Current genetic evidence links autism with defects in signaling between brain cells, or neurons, particularly at specialized regions of the neurons known as synapses. Bernardo Sabatini and his colleagues at Harvard Medical School plan to study how neuron activity affects synapse formation, focusing on the roles of three autism-associated proteins, which are members of the Shank, neurexin and neuregulin families.
To create a synapse, an extension from one neuron, known as a dendritic spine, makes contact with a nearby cell. Once the synapse is formed, electrical activation causes the release of neurotransmitter, inducing an electrical and chemical pulse in the dendritic spine of the receiving cell. Activity in both cells is necessary to stabilize the connection and strengthen the synapse. This process occurs both during normal development and during learning, but some evidence suggests it is impaired in autism. Dendritic spines are abnormal in mouse models of the disorder, as they are in models of related disorders, fragile X syndrome and tuberous sclerosis complex. Three of the known autism-associated genes, including members of the Shank, neurexin and neuregulin families, also produce proteins that are found in the synapse and that probably form a complex. Preliminary data from the Sabatini team suggest that, after neurotransmitter is detected in the spine, one of these Shank proteins travels out of the active dendritic spine. The protein's role in the spine and why activity causes it to leave the spine remains unclear.
Sabatini and colleagues plan to study synapse formation in neurons deficient for these autism-associated genes, specifically looking for defects in the activity-dependent final steps. Using a combination of optics and chemistry, the researchers plan to carefully control the release of the neurotransmitter glutamate sensed by a dendritic spine. This technique will mimic the release of glutamate from the axon and trigger the electrochemical pulses that would normally be induced in the spine. The researchers then plan to look for changes in the number of synapses and in the morphology and composition of the dendritic spines. Based on their hypothesis that autism-related proteins assist in synapse formation, the researchers expect that loss of the proteins will cause consistent defects in these structures and in their signaling strength, which may underlie the learning and social impairments seen in people with autism.
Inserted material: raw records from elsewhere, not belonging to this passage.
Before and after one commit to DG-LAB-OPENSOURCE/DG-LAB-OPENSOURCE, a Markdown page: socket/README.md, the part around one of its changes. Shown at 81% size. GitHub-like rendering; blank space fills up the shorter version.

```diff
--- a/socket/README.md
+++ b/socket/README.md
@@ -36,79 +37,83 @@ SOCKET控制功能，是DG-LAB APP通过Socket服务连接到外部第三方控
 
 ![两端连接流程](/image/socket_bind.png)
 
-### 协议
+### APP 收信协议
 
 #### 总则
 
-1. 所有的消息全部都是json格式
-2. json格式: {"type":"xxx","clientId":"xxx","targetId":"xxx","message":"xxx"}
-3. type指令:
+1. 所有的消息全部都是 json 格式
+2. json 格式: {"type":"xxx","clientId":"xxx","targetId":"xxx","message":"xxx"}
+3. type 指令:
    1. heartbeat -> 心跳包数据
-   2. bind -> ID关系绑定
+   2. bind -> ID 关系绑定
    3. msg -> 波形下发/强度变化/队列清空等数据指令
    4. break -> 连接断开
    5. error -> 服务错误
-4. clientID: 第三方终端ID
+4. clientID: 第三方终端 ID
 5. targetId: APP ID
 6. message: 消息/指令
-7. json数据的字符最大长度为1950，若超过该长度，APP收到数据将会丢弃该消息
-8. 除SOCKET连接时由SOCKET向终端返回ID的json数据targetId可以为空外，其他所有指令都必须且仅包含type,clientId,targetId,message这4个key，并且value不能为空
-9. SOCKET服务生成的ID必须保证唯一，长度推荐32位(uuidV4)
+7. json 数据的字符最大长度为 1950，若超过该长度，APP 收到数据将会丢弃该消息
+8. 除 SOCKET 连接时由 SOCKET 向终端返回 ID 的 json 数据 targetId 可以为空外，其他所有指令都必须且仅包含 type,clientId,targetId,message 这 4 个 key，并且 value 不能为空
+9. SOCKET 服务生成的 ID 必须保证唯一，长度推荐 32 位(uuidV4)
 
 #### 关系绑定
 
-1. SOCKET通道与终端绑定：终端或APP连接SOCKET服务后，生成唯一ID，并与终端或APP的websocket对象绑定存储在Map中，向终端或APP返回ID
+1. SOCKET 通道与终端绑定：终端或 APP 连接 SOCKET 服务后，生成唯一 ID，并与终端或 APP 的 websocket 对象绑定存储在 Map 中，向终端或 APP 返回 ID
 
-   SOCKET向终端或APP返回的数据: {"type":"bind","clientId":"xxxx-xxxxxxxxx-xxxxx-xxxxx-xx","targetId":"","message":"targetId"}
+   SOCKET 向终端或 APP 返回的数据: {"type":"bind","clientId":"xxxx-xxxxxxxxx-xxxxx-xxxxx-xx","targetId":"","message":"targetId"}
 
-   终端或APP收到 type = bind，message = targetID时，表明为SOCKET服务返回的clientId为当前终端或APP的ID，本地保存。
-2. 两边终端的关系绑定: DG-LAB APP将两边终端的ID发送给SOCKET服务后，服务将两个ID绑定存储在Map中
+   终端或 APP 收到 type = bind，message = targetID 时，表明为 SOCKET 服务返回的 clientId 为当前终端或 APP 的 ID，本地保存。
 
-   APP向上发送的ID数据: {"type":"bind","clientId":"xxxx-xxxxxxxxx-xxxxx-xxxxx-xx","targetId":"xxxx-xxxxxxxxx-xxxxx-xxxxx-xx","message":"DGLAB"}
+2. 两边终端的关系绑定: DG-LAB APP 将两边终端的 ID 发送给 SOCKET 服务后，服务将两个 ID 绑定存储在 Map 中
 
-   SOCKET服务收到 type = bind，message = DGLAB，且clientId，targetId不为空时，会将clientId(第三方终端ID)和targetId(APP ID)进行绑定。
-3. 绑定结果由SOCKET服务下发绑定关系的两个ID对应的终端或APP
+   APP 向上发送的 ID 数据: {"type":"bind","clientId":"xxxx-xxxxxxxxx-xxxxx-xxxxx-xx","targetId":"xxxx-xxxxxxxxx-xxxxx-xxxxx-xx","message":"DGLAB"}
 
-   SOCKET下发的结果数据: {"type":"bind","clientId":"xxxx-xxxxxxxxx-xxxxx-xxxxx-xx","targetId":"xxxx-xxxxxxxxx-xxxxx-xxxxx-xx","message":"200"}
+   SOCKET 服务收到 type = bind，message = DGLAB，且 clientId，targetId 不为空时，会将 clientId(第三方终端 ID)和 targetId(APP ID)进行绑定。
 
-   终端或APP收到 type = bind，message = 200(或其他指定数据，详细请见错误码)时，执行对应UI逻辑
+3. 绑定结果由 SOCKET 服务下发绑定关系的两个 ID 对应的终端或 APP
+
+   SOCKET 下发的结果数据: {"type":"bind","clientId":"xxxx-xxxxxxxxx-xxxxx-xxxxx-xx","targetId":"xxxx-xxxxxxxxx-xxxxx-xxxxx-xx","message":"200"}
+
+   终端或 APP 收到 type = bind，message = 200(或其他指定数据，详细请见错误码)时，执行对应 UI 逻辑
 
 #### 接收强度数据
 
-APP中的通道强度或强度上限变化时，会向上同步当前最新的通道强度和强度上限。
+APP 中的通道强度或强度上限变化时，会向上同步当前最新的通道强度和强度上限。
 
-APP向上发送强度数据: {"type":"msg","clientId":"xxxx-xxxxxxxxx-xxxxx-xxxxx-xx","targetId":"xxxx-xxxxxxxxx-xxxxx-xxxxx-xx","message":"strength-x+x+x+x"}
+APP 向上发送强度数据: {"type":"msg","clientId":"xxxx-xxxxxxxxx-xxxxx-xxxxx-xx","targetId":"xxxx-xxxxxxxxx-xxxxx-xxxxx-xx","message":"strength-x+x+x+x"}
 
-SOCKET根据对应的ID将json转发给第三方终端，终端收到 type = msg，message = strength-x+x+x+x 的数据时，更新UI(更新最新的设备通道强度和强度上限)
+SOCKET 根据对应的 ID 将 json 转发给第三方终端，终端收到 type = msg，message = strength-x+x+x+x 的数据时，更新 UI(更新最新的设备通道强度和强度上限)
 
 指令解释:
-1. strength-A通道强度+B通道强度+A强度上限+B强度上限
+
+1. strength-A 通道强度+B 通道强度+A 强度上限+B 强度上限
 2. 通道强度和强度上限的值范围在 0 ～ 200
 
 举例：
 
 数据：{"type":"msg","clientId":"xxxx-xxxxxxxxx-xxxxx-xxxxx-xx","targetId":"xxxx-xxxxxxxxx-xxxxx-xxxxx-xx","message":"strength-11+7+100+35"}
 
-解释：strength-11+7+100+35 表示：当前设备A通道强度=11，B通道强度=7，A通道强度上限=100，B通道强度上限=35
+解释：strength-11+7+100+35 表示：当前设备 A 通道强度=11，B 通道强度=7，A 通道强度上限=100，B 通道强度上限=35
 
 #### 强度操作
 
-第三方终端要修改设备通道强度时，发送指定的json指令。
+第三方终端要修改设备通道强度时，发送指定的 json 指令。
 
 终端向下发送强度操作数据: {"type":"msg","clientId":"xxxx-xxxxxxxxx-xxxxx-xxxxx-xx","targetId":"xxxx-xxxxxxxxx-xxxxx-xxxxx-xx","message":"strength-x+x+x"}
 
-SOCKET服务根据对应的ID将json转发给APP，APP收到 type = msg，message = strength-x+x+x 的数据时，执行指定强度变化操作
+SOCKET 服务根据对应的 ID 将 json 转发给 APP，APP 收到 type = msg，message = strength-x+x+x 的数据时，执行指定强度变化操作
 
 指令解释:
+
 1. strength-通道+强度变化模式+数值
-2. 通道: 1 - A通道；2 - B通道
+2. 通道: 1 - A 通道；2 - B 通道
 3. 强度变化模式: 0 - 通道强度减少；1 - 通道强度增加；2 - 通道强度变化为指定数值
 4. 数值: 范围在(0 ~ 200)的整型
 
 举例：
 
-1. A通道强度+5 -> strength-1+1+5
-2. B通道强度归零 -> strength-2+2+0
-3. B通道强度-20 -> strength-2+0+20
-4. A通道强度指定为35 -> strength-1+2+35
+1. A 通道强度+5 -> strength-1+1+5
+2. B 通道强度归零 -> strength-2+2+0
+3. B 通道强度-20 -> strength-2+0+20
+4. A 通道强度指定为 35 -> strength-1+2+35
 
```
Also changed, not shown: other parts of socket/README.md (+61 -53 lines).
As they learn more about this pathway, the researchers may also be able to uncover steps that could be manipulated to boost synaptic formation during development and learning, leading to new therapies for autism.